At sometime during the day, you may also hear the soulful sound of James Brown’s “Coming to America,” Ray Charles’ heartwarming version of “America the Beautiful” and Bruce Springsteen’s rockin’ “Born in the USA.”
One of my favorite patriotic songs is the 1962 hit, “P.T. 109,” by the late Jimmy Dean, based on the August 1943 sinking of the famous torpedo boat.
The song’s lyrics poignantly describe the World War II conflict on that fateful summer day: “Off the isle of Olasana in the strait beyond Naru, a Japanese destroyer in the night cut the 109 in two. Smoke and fire upon the sea, everywhere they looked was the enemy. The heathen gods of old Japan; yeah, they thought had the best of a mighty good man.”
This week’s music trivia question is: Can you name the “mighty good man” who was the skipper of the PT 109 and saved most of his crew, who later went on to do great deeds for our country?
Was this American “hero” A) Douglas MacArthur B) Dwight D. Eisenhower, C) John F. Kennedy D) George W. Bush?
Be caller number six this week with the right answer and you’ll win a CD of America’s greatest patriotic songs.

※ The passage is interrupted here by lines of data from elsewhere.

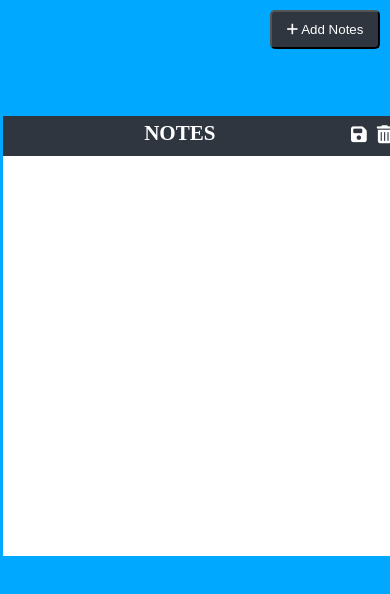
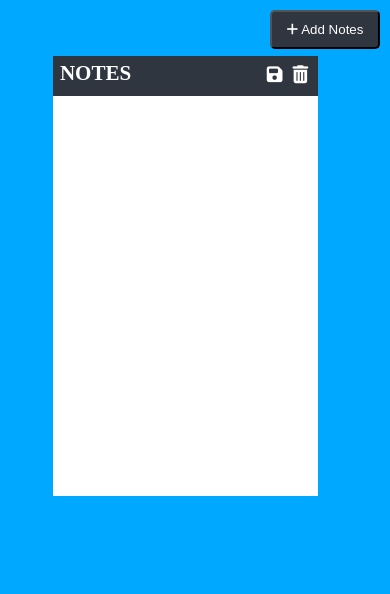
Before and after one commit to 2019-VijayAgrawal/addnotes, a plain HTML site: page index.html in a window 390 px wide. Drawn offline with Linux system fonts and the light colour scheme.

Commit message:
style update responsive

```diff
--- a/css/style.css
+++ b/css/style.css
@@ -9,7 +9,7 @@ body{
 }
 #main{
     width: 100%;
-    height: 100vh;
+    height: 500px;
 
     display: grid;
     grid-gap: 50px;
@@ -18,29 +18,39 @@ body{
     padding-bottom: 10px;
     margin-bottom: 20px;
 }
-@media only screen and (max-width: 700px) {
+@media screen and (max-width: 850px) {
+
     #main{
+        width: 90%;
+        height: 500px;
         display: grid;
+        grid-gap: 50px;
         grid-template-columns: auto;
-        padding: 20px;
-        justify-content: center;
+        margin-left: 10px;
+        margin-top: 20px;
+        margin-right: 10px;
+        padding-bottom: 10px;
+        margin-bottom: 20px;
+    }
 
-      }
 
-}
+    }
+    .left{
+        width: 70%;
+        margin-left: 40%;
+        margin-right: 25%;
+    }
 .note{
-    height: 400px;
-    width: 400px;
-    justify-items: center;
-    align-items: center;
+    height:400px;
+    width: 90%;
+    justify-content: center;
+    margin-left: auto;
+    margin-right: auto;
     border: 0px solid black;
     background-color: white;
     color: black;
     font-size: 1.5rem;
-    margin-top: 60px;
-    margin-left: 15px;
-    font-size: 700;
-    margin-bottom: 20px;
+
 }
 .tool{
     background-color: #2f3640;
@@ -62,7 +72,7 @@ body{
     width: 100%;
     height: 100%;
      resize: none;
-    padding: 10px;
+    padding: 12px 20px;
     font-size: 1.2rem;
     text-align: left;
     float: left;
```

Now, let’s check out last week’s music trivia question, which was: Can you name the 1950s-’60s artist who recorded the hits “Chain Gang,” “Shake,” “Twistin’ The Night Away” and the 1957 No. 1 hit, “You Send Me?”
Is this “King of Soul” singer A) Otis Redding, B) Curtis Mayfield, C) Sam Cooke or D) Ron Gibson?
The correct answer was Sam Cooke.
Otis Redding and Curtis Mayfield (of the Impressions) were also top soul singers of that time period. Ron Gibson is the lovable, and soulful, mid-day DJ on KMOG.
Congratulations to last week’s music trivia winner, Delilah Filip, who won a Best of Sam Cooke CD.
A little about Delilah: She was born and raised on the northwest side of Chicago. She and her husband, Ron, attended the same grammar school.
Delilah chuckled when she told me about how the two first met. “In a school play, I had the part of Arabella, the dancing doll. Ron later told me that I was the first girl he ever dreamed about.”
After high school, the two bumped into each other at the Exit Lounge in Chicago, went on their first date to see Omar Sharif and Julie Christie in the movie “Dr. Zhivago” and were married a few months later. They have been married for 44 years.
Delilah and Ron enjoy splitting their time between their homes in Fountain Hills and Payson. She likes to walk, read and volunteer at the Time Out Shelter. They regularly worship at the Breakfast with the Bible fellowship.
Delilah’s favorite music is classical, Christian and jazz. She particularly likes the music of Mozart, Sandi Patty and Amy Grant.
Lastly, pictures I have just added to my Web site are from the Ken Ronning-Shannon Merkel wedding last Saturday. Ken is from the Chicago area and now works for the Pine-Strawberry Fire Department. Shannon attended Payson High School in the early 2000s and is employed at the Pine Deli.
See you at Green Valley Park on the 4th. And remember, song requests, especially patriotic ones on this day, are more than welcome!
DJ Craig — Phone: 468-1482
Web site: www.DJCraigInPayson.com